* About this task: If a line of the records contains the word "class", list it.

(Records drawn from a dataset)
══════════════════════════════

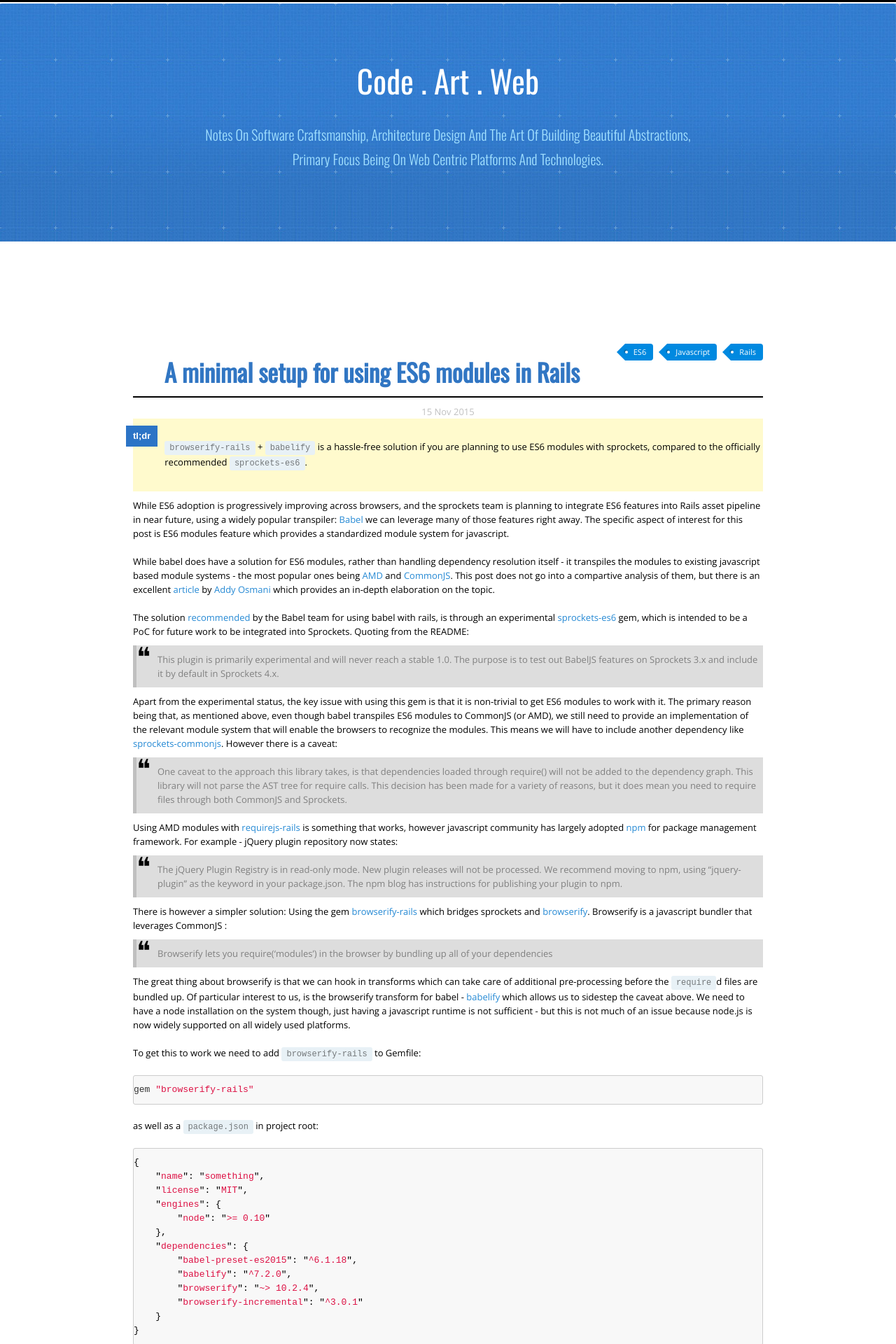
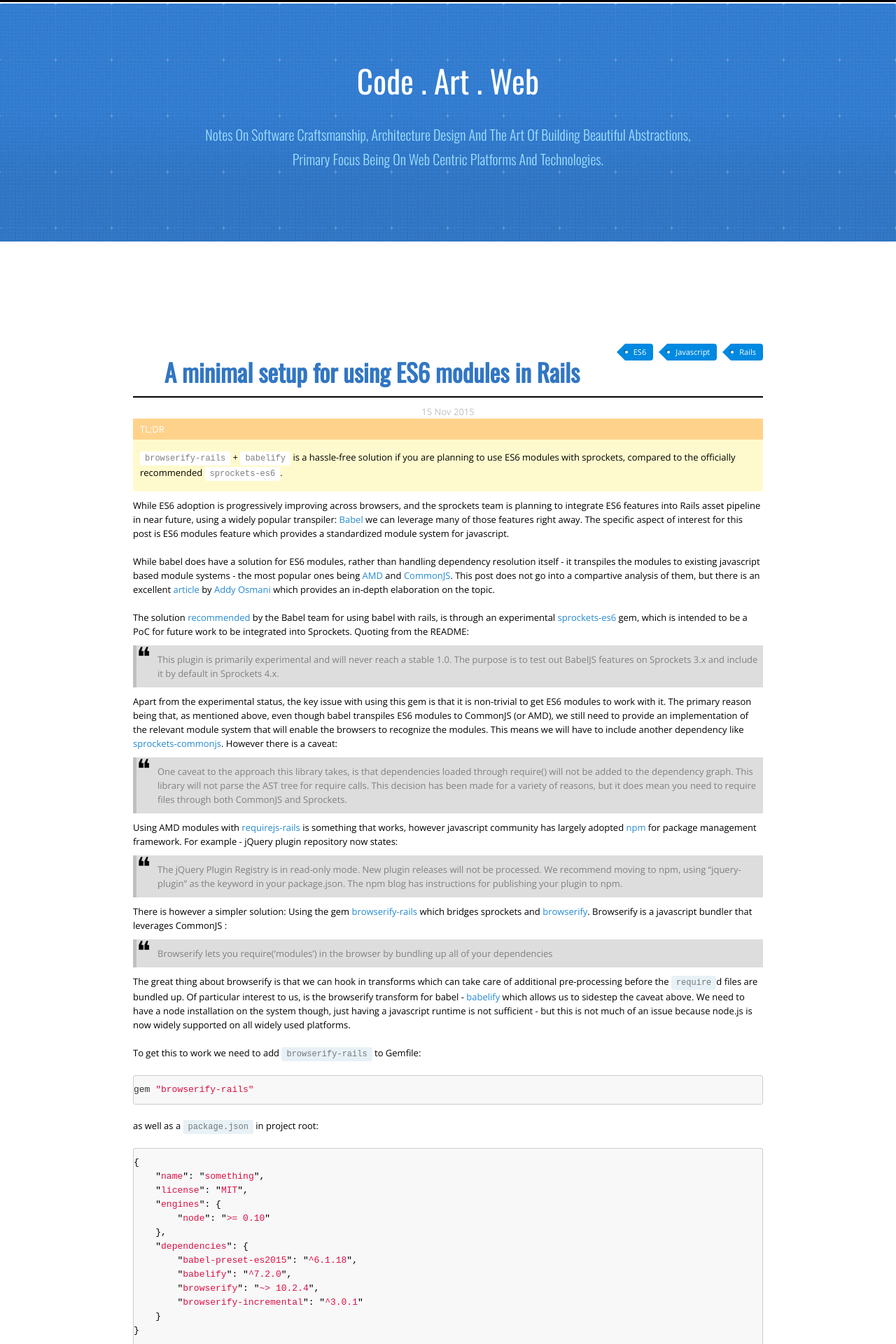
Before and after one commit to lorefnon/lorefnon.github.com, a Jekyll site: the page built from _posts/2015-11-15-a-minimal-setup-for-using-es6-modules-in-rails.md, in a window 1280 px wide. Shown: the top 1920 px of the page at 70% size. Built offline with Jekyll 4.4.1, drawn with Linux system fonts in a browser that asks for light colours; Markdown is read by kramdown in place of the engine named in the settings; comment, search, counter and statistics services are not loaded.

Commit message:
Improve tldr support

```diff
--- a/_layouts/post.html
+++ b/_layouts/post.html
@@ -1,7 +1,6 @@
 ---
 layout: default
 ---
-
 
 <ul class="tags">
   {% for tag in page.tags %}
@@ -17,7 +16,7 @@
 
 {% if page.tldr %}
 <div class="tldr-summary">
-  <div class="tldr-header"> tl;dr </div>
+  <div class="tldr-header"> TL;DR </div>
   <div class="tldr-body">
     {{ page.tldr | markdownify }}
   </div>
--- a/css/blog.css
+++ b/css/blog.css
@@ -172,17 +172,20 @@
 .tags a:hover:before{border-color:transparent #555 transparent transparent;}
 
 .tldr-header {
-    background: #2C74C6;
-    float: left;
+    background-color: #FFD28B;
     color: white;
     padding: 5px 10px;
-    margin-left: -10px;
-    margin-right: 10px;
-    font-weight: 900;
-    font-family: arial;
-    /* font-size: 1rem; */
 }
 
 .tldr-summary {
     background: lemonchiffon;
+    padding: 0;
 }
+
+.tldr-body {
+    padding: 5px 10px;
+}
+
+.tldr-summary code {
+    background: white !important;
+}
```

══════════════════════════════

* Output:
 <ul class="tags">
 <div class="tldr-summary">
-  <div class="tldr-header"> tl;dr </div>
+  <div class="tldr-header"> TL;DR </div>
   <div class="tldr-body">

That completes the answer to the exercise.